Task ->
Go through the entries and copy every line that has the string "detalhado" in it.

Data extract ->
=== Begin Enclosure ===
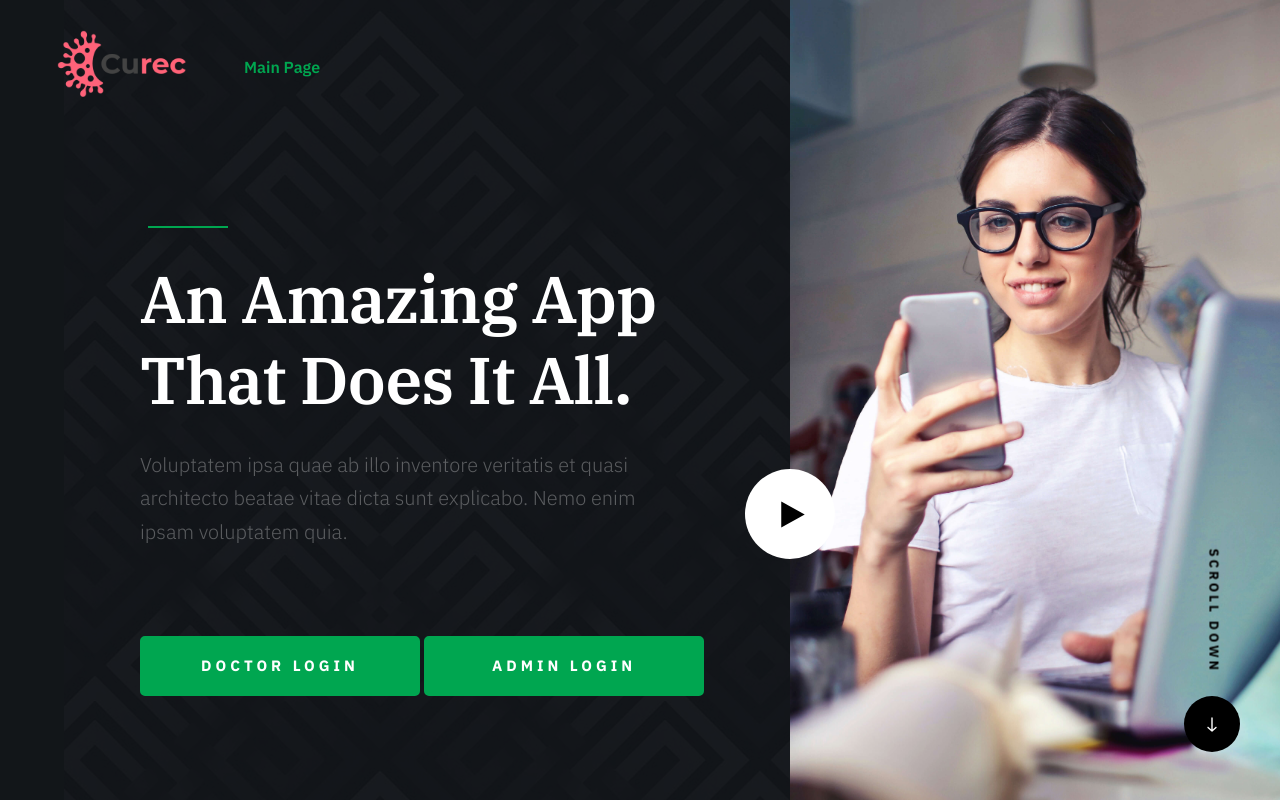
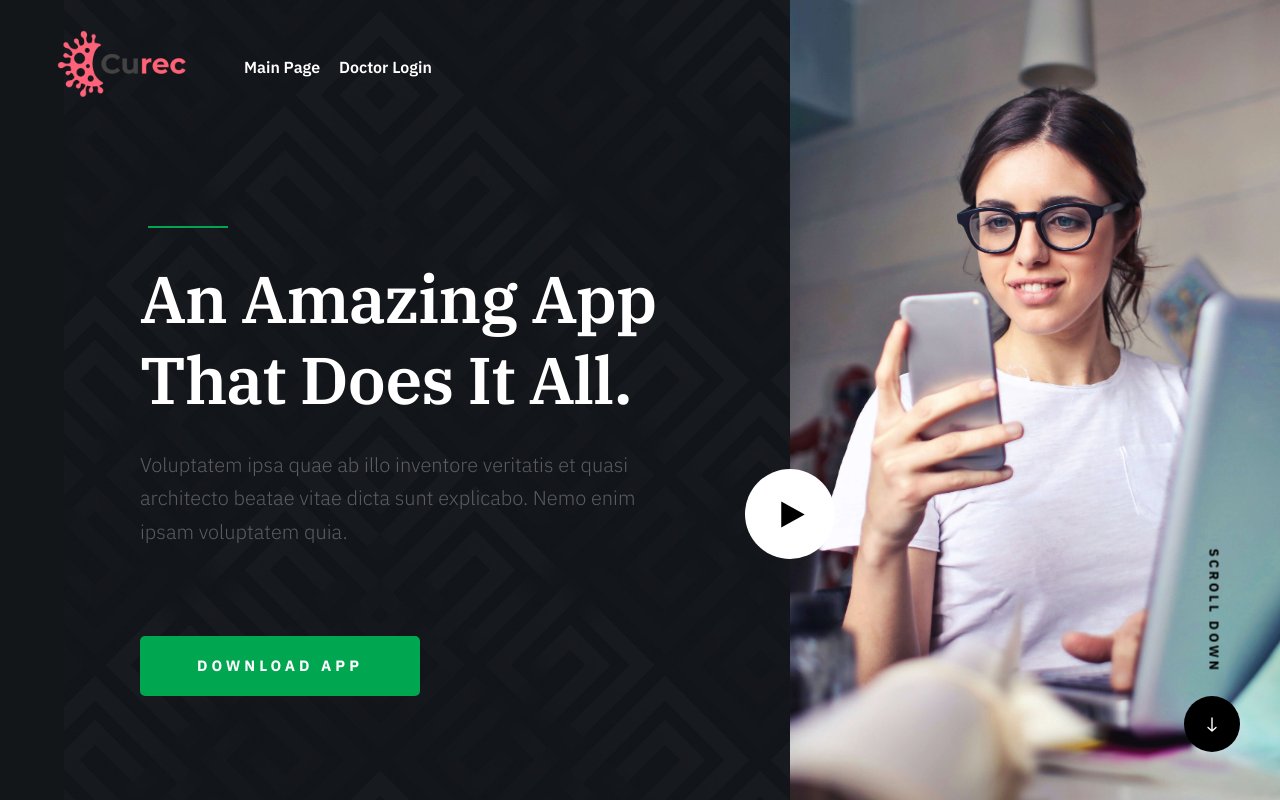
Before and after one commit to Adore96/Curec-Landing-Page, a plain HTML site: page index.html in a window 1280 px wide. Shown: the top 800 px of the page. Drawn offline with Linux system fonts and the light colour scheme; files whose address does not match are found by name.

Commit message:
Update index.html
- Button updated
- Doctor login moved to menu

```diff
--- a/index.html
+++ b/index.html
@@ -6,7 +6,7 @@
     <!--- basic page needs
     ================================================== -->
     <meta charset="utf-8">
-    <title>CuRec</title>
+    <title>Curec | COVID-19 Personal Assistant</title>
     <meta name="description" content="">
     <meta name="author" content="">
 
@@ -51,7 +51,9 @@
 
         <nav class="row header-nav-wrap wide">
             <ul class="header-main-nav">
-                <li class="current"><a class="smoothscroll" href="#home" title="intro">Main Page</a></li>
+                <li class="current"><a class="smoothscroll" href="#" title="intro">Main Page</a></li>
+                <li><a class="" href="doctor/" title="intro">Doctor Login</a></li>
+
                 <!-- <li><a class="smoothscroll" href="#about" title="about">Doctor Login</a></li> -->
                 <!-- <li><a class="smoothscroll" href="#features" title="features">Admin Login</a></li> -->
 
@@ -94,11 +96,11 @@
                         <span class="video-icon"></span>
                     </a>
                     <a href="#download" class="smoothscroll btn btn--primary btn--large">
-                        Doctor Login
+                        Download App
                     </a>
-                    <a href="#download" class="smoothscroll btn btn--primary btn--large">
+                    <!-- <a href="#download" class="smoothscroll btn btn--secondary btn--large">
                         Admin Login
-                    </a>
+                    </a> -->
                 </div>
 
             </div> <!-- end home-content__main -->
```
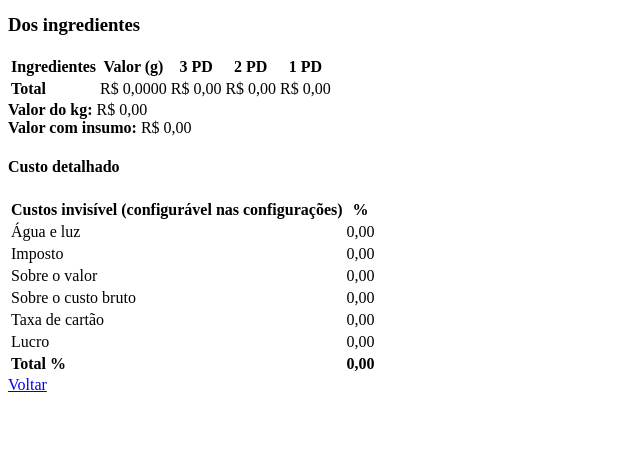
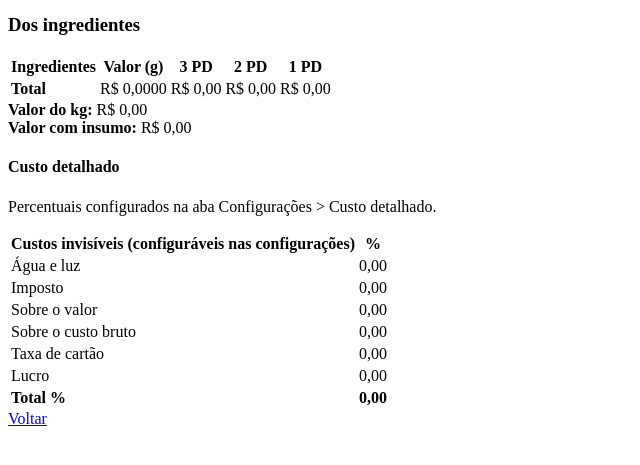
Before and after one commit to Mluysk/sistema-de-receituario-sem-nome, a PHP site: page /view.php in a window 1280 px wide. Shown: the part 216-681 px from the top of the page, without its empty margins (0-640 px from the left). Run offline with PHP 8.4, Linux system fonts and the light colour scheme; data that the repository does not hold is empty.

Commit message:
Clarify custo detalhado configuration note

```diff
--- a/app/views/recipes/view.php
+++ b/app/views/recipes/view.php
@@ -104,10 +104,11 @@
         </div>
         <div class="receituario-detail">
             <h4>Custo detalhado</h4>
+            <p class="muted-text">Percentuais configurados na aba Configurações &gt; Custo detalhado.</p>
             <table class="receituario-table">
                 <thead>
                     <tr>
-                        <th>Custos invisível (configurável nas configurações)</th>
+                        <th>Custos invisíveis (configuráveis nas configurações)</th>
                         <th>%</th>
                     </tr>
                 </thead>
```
=== End Enclosure ===
Answer for this exercise ->
Clarify custo detalhado configuration note
             <h4>Custo detalhado</h4>
+            <p class="muted-text">Percentuais configurados na aba Configurações &gt; Custo detalhado.</p>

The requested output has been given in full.